I have put the idea forward here and there, notably my Recap of the Fall of Monarchism post, but I cannot pretend to be enough of a historian to have a serious theory.

Nonetheless, I get the impression that I am not out of step with serious historians as much as with the popular narrative. As it happens, I have been reading (for silly reasons) some history of military strategy lately, and I just came across this:
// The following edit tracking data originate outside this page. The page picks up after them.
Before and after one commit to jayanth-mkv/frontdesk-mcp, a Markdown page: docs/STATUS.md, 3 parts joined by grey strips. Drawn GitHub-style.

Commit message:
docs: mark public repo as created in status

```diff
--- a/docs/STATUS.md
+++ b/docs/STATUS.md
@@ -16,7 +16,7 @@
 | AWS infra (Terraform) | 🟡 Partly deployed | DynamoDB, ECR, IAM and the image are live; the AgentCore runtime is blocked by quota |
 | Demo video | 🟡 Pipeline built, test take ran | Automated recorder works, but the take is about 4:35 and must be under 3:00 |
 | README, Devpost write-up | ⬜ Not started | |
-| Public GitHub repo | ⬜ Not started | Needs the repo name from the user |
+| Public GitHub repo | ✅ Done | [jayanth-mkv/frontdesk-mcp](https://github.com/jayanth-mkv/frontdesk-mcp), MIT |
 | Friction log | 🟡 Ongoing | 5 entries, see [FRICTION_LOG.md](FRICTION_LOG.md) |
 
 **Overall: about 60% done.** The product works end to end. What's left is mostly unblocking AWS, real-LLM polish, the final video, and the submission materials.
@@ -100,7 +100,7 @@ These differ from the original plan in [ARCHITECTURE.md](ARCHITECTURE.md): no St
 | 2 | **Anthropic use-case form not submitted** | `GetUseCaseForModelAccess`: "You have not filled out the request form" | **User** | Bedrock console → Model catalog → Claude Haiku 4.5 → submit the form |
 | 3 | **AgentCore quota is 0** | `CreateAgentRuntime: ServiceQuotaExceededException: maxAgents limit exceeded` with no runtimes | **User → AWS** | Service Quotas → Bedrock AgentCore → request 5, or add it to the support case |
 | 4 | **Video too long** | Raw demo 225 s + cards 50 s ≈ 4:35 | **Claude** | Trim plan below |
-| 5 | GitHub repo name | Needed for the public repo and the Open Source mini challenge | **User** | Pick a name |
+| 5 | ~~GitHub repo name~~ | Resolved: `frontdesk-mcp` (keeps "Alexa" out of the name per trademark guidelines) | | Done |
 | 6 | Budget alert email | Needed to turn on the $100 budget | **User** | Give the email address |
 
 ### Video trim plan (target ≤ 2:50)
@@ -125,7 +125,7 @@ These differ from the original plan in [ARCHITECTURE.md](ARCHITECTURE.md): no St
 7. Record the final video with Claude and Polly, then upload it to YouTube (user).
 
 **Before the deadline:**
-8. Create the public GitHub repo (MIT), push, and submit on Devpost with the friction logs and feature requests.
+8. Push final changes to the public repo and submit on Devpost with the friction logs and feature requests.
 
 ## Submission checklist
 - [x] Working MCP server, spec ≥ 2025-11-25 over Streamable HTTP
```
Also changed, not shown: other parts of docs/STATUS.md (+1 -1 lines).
Doubtless this sustained effort to systematize and order the structure of the army reflected what was taking place in other spheres. Throughout French political life traditional rights and confusions sanctified by long usage were being attacked in the interest of strengthening the central power. This cult of reason and order was not merely an authoritarian expedient, nor just an aesthetic ideal imposed by the prevailing classicism. Impatience with senseless disorder, wherever encountered, was one expression, and not the least significant expression, of the mathematical neorationalism of Descartes, of the esprit géométrique detected and recorded by Pascal. It was the form in which the scientific revolution, with its attendant mechanical philosophy, first manifested itself in France. And it resulted in the adoption of the machine—where each part fulfilled its prescribed function, with no waste motion and no supernumerary cogs—as the primordial analogy, the model not only of man’s rational construction, but of God’s universe. In this universe the cogs were Gassendi’s atoms or Descartes’ vortices, while the primum mobile was Fontenelle’s divine watchmaker. We often speak as though the eighteenth or the nineteenth century discovered the worship of the machine, but this is a half-truth. It was the seventeenth century that discovered the machine, its intricate precision, its revelation—as for example in the calculating machines of Pascal and Leibnitz—of mathematical reason in action. The eighteenth century merely gave this notion a Newtonian twist, whereas the nineteenth century worshiped not the machine but power. So in the age of Richelieu and Louis XIV the reformers were guided by the spirit of the age, by the impact of scientific rationalism, in their efforts to modernize both the army and the civilian bureaucracy, and to give to the state and to the army some of the qualities of a well-designed machine.

Henry Guerlac, “Vauban: The Impact of Science on War”, collected in “Makers of Modern Strategy from Machiavelli to the Nuclear Age”, ed. Peter Paret, 1986

(Actually, that citation is more confusing, the essay was published in the earlier “Makers of Modern Strategy from Machiavelli to Hitler” in 1943, and republished in the 1986 version I am reading.)

Anyway, there we have it — representative government is not a cause but a (misplaced, in my view) response to the rise of rationalism that went with the shift from feudal to absolutist monarchy.